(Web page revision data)
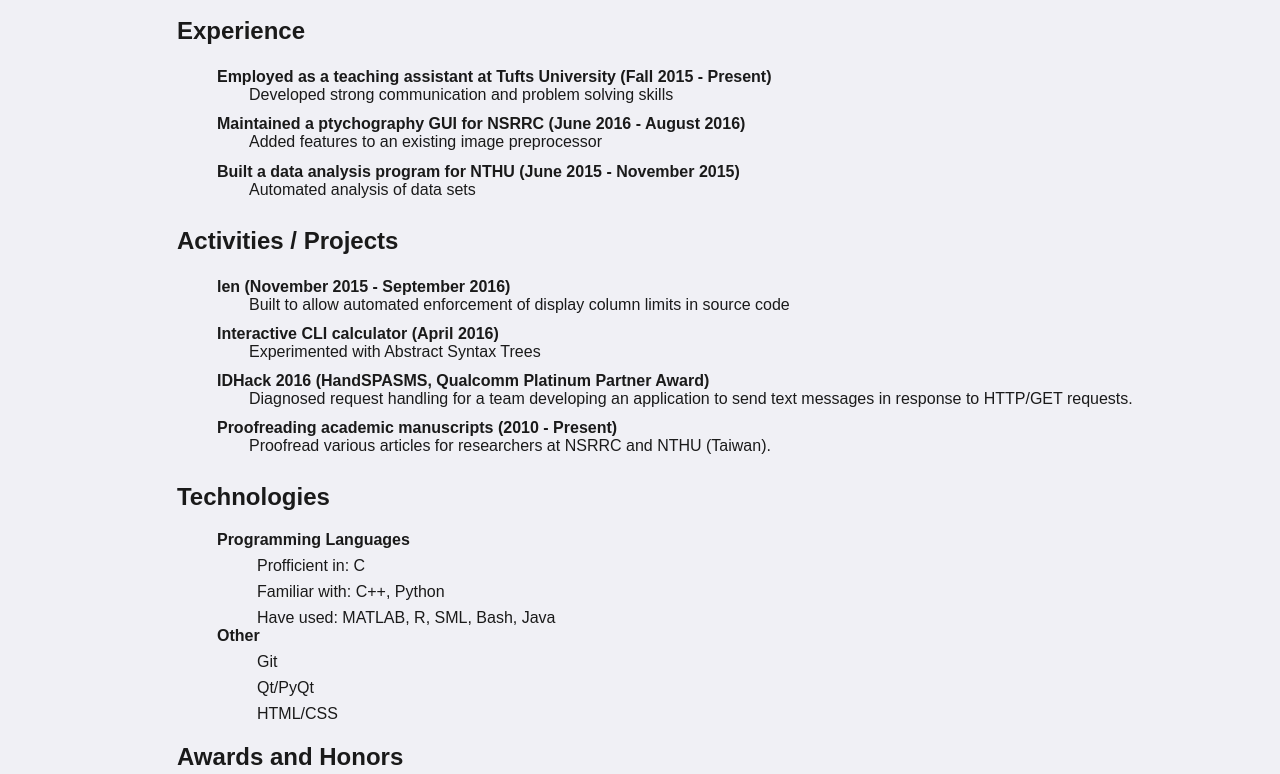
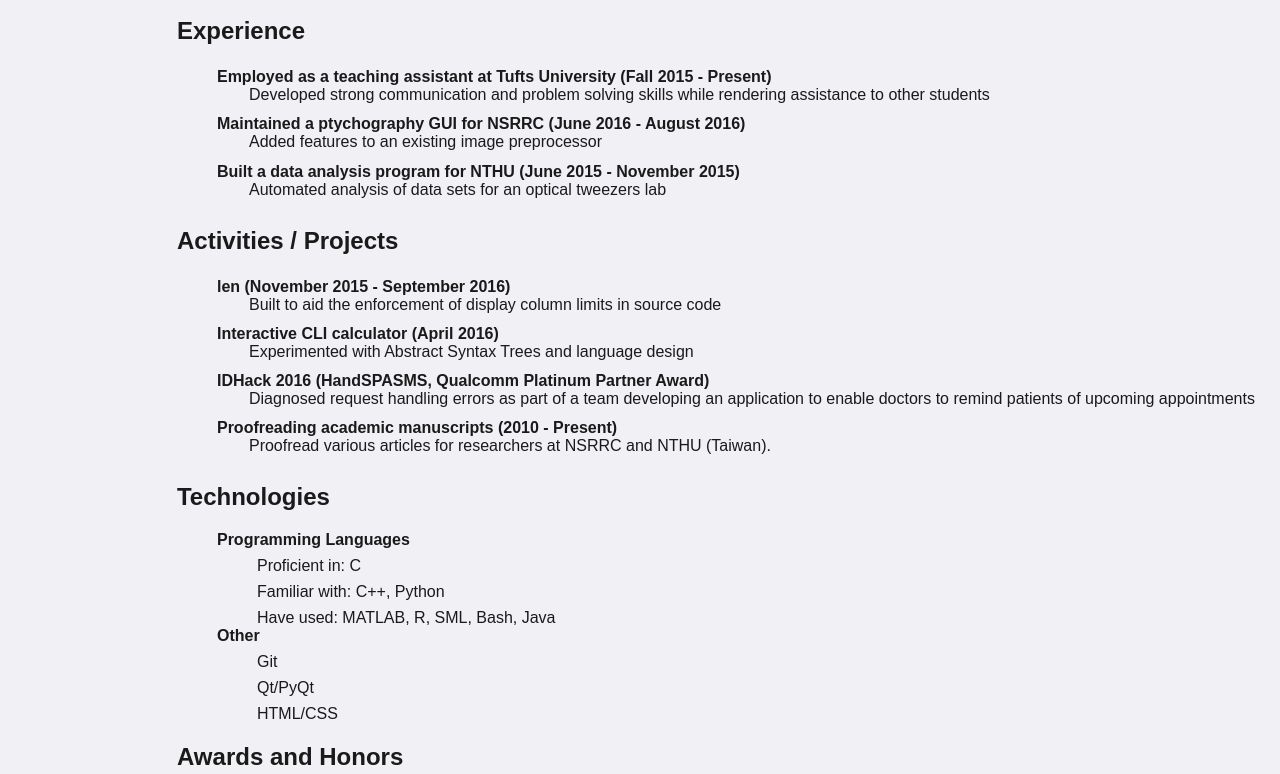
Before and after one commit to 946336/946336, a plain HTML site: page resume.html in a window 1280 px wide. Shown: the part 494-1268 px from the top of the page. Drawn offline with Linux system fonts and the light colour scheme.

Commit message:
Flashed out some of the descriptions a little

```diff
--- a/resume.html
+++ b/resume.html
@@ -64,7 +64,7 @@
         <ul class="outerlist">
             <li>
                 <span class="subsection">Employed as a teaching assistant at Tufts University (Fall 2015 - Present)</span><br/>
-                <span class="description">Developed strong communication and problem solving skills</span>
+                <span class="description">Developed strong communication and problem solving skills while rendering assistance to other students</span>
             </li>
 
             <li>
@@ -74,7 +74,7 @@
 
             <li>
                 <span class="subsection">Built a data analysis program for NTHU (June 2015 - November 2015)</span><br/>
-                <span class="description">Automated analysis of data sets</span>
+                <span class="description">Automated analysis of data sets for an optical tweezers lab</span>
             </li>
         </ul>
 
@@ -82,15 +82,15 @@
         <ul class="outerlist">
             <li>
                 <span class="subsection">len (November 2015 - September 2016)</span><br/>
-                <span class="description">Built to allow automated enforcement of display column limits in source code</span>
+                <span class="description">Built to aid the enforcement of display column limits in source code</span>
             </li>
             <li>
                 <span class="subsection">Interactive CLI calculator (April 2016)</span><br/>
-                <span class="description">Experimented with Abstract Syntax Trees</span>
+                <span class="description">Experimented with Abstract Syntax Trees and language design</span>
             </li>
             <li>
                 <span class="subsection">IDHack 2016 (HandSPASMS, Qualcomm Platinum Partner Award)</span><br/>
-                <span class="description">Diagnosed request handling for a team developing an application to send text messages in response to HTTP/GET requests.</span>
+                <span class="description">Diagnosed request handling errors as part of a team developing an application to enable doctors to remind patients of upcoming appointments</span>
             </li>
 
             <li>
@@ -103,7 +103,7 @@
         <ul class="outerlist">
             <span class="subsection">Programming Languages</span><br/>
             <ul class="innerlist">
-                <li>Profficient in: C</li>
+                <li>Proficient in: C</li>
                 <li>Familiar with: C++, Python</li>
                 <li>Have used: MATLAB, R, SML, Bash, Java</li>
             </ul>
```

Exercise directions
For every line of the data above that contains "problem", copy that line.

Exercise result
-                <span class="description">Developed strong communication and problem solving skills</span>
+                <span class="description">Developed strong communication and problem solving skills while rendering assistance to other students</span>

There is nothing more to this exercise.